DESCRIPTION OF THE TASK: I need every line of the material below that includes the string "style".

··· SOURCE MATERIAL

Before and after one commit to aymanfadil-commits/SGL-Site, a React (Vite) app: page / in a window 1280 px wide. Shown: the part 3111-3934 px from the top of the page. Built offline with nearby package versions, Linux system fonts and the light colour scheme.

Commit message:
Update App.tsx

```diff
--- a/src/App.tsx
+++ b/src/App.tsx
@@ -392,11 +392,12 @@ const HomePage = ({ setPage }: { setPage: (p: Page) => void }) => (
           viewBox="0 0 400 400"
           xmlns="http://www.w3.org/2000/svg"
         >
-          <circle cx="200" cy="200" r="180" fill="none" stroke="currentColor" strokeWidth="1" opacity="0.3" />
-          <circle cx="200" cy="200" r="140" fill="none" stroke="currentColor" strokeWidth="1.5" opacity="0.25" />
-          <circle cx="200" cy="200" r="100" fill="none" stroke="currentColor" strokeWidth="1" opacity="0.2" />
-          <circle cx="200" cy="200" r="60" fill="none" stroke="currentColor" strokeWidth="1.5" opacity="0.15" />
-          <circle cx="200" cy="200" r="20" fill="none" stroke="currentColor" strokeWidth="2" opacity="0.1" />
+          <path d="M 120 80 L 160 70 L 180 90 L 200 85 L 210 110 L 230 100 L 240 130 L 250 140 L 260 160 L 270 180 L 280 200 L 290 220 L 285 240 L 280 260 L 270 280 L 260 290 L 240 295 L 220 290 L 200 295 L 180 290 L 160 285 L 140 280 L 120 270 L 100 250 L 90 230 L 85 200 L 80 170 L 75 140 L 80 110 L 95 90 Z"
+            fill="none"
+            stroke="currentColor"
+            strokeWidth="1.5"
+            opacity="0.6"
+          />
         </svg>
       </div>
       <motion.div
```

······
··· SOURCE MATERIAL

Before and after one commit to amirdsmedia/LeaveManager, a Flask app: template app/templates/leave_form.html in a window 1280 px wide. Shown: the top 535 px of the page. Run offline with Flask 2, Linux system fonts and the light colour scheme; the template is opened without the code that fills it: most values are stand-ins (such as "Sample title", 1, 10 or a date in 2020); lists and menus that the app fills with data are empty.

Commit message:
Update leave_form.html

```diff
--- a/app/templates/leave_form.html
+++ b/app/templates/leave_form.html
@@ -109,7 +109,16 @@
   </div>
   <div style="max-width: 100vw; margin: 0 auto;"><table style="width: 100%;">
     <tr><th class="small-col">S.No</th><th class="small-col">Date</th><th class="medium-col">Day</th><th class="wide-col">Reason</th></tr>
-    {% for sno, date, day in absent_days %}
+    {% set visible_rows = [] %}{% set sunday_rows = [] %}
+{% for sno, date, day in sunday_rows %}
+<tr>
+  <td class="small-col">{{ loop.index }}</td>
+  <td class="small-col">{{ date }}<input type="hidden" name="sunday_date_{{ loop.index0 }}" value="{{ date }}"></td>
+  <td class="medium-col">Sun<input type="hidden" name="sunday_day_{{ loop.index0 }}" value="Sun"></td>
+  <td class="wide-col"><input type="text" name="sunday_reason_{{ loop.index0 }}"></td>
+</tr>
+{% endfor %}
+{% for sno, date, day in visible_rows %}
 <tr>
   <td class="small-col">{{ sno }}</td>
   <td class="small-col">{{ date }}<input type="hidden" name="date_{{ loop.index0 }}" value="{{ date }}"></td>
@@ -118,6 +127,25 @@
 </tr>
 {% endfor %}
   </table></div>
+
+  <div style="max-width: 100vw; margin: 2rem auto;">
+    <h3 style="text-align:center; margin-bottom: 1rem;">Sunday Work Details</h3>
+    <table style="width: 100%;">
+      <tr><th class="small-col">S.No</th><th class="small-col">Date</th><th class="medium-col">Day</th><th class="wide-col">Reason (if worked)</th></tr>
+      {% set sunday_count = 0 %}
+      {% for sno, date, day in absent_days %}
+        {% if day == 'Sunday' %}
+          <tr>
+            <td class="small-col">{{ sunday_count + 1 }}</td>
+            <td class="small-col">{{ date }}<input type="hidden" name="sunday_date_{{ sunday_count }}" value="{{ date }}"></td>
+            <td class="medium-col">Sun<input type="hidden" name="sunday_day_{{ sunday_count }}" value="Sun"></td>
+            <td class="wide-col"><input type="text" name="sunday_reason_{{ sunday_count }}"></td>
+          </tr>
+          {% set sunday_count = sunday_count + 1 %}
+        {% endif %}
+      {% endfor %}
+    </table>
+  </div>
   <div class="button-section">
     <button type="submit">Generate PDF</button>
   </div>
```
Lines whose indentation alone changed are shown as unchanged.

······

OUTPUT BELOW:
   <div style="max-width: 100vw; margin: 0 auto;"><table style="width: 100%;">
+  <div style="max-width: 100vw; margin: 2rem auto;">
+    <h3 style="text-align:center; margin-bottom: 1rem;">Sunday Work Details</h3>
+    <table style="width: 100%;">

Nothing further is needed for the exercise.